- Records shown -
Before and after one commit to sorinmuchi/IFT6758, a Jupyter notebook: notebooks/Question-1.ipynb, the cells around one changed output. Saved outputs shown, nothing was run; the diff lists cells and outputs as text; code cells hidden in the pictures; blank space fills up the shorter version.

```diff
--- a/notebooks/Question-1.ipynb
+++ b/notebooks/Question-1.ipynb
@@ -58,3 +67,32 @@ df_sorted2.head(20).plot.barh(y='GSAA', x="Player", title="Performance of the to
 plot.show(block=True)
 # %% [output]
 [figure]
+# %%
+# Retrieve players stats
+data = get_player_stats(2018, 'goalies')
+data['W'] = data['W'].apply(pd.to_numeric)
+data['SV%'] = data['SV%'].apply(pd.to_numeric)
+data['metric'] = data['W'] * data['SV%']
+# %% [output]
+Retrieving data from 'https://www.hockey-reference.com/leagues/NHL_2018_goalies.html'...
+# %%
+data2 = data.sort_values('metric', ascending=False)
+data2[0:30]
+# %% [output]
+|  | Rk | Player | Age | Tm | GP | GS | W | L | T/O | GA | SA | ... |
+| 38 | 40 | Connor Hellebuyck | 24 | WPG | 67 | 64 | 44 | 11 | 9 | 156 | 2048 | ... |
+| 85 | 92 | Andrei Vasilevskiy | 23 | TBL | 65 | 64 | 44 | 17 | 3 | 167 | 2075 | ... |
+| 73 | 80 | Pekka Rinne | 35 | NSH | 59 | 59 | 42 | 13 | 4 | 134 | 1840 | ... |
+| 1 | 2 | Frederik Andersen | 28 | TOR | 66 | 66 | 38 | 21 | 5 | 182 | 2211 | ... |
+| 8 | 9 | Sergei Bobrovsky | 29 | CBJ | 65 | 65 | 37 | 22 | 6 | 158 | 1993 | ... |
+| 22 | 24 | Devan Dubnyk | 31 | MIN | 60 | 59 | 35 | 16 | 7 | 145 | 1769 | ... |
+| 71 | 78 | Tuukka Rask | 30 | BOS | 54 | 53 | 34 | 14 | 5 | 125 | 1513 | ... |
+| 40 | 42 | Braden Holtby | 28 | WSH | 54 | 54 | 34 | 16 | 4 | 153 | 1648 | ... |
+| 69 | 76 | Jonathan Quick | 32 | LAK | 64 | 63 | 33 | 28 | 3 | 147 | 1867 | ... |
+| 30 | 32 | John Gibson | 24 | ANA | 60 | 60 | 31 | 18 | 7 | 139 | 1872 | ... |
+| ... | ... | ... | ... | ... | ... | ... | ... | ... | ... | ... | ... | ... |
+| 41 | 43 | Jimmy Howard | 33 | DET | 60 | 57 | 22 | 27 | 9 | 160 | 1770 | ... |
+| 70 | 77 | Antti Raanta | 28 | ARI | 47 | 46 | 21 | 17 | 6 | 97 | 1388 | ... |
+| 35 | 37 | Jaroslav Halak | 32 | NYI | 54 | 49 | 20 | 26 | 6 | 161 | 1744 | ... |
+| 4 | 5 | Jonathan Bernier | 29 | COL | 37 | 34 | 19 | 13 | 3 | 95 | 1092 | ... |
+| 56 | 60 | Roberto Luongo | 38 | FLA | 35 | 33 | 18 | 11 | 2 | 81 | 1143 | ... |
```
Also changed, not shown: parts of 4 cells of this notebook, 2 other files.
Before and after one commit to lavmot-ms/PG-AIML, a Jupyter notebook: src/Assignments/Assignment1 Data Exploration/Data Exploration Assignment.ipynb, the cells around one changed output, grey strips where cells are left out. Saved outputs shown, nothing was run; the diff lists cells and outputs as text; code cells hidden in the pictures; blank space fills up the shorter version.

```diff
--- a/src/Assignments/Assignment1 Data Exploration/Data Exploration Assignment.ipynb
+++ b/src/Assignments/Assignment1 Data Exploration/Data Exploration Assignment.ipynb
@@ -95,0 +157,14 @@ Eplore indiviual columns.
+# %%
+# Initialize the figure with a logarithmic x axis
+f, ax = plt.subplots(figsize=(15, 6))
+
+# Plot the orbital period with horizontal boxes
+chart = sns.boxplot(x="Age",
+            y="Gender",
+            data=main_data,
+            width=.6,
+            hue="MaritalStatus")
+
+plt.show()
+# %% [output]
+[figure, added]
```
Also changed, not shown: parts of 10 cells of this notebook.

- What to do -
If a line contains the string "figure", include it in the tally; report the final tally for the whole listing and nothing else.

- Exercise answer -
3